In addition to her positive attitude, Jessica is thankful for her scholarship. She currently takes 18 credits this semester at MCC and works three days a week. She plans to transfer to Wayne State University next fall.
“It helps the stress level go down a lot,” Jessica said about receiving the scholarship. She hopes in the future to similarly support students. “I think education is the best way to create a society and supporting the youth will help with that.”
Larry and Roberta Tetzlaff Scholarship
By Rebecca Goodno ‘16
MCC Communications Intern
Intrigued with psychology since he took a course at Reeths-Puffer High School, Brian Yonkman, now an MCC freshman, hopes to study pre-med at Hope College and attend the University of Michigan for graduate school.
“I have seen people who have struggled,” said Brian, who has a firsthand connection to learning more about the subject. “A person very close to me struggles with chronic depression and tried many things including a number of drugs. Another person had schizophrenia and drinking problems. They helped me kind of figure out what I wanted to get into as far as helping people.”

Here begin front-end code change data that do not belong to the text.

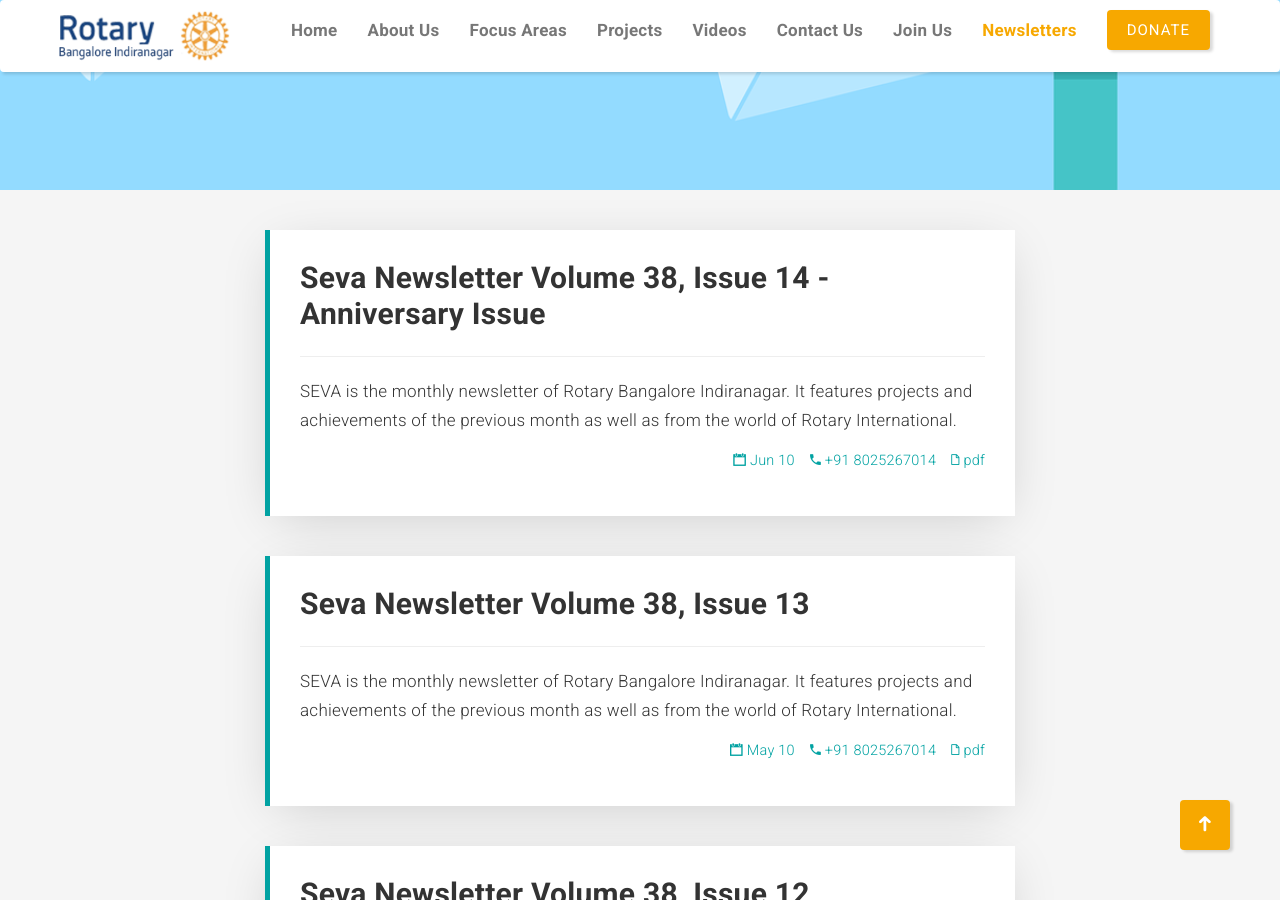
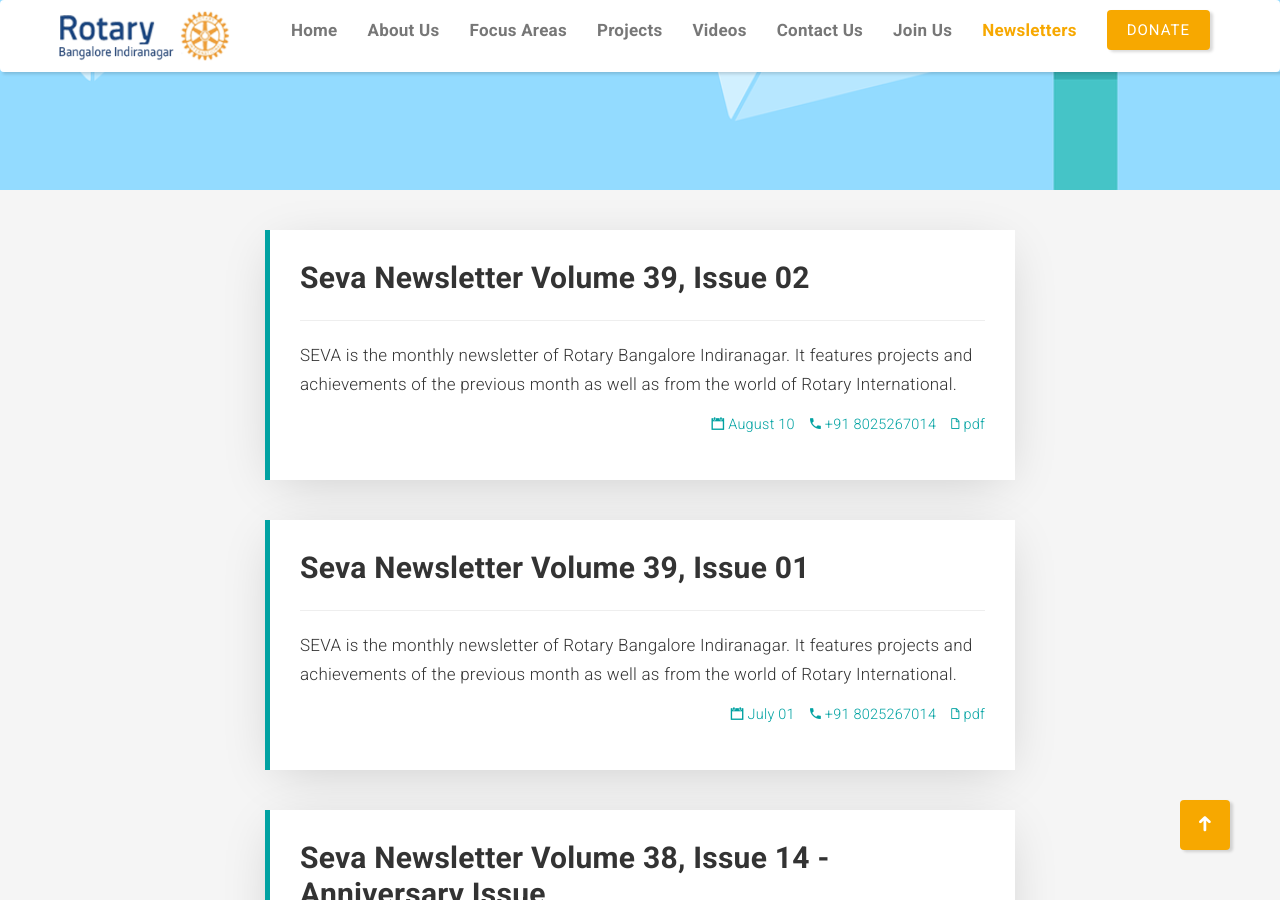
Before and after one commit to sharathdt/rtry, a Jekyll site: the page built from newsletters.html, in a window 1280 px wide and 900 px high, scrolled down 396 px. Built offline with Jekyll 4.4.1, drawn with Linux system fonts in a browser that asks for light colours; some web fonts are replaced.

Commit message:
Newsletter added

```diff
--- a/_data/newsletters.yml
+++ b/_data/newsletters.yml
@@ -105,3 +105,17 @@
   contact: '+91 8025267014'
   id: jun-10
   pdf: Seva14201819-Anniversary-Issue.pdf
+
+- title: Seva Newsletter Volume 39, Issue 01
+  description: 'SEVA is the monthly newsletter of Rotary Bangalore Indiranagar. It features projects and achievements of the previous month as well as from the world of Rotary International.'
+  date: July 01
+  contact: '+91 8025267014'
+  id: july-01
+  pdf: SEVA-Vol-39-Issue-01.pdf
+
+- title: Seva Newsletter Volume 39, Issue 02
+  description: 'SEVA is the monthly newsletter of Rotary Bangalore Indiranagar. It features projects and achievements of the previous month as well as from the world of Rotary International.'
+  date: August 10
+  contact: '+91 8025267014'
+  id: august-10
+  pdf: SEVA-Vol-39-Issue-02.pdf
```
Also changed, not shown: 2 other files.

While Brian, a dual-enrolled student at MCC his junior and senior year, has taken several courses at MCC preparing him for his chosen career, his favorite has been Abnormal Psychology.
“It was a pretty demanding course, but very worth it,” he explained. “It really prompted some of the best papers I have ever written and really prepared me for some of the material I may face in graduate school.”
As a member of National Honor Society at Reeths-Puffer, Brian volunteered his time tutoring middle school students.
“The kids were struggling a lot and couldn’t keep up with school, then they had problems at home and poor interactions with other students,” he explained. “It was a good role for me – someone who gets to talk to these students, weigh out their problems and maybe help them through some of them. I have always found myself a good listener. I try to give the best perspective that I can. That is one of the biggest things that makes me want to become a psychiatrist.”
Brian admits that receiving the $1,500 Larry and Roberta Tetzlaff Scholarship, given to MCC student who plans to pursue a baccalaureate degree in a science, technology, engineering or math field at an accredited college, will help him attain that goal.
“Every cent that you put forth to these scholarships makes a great difference for people that need to get through school and especially if they know what they want to get into and not just taking classes” said Brian, thankful to the Tetzlaffs for their generosity. “I know what I want to be and I know what kind of classes I need to put towards that.”
“It’s nice to know that regardless of whatever situation you are in, you can cover X amount of classes and get through the semester. It is a lot of security knowing that you have that support.”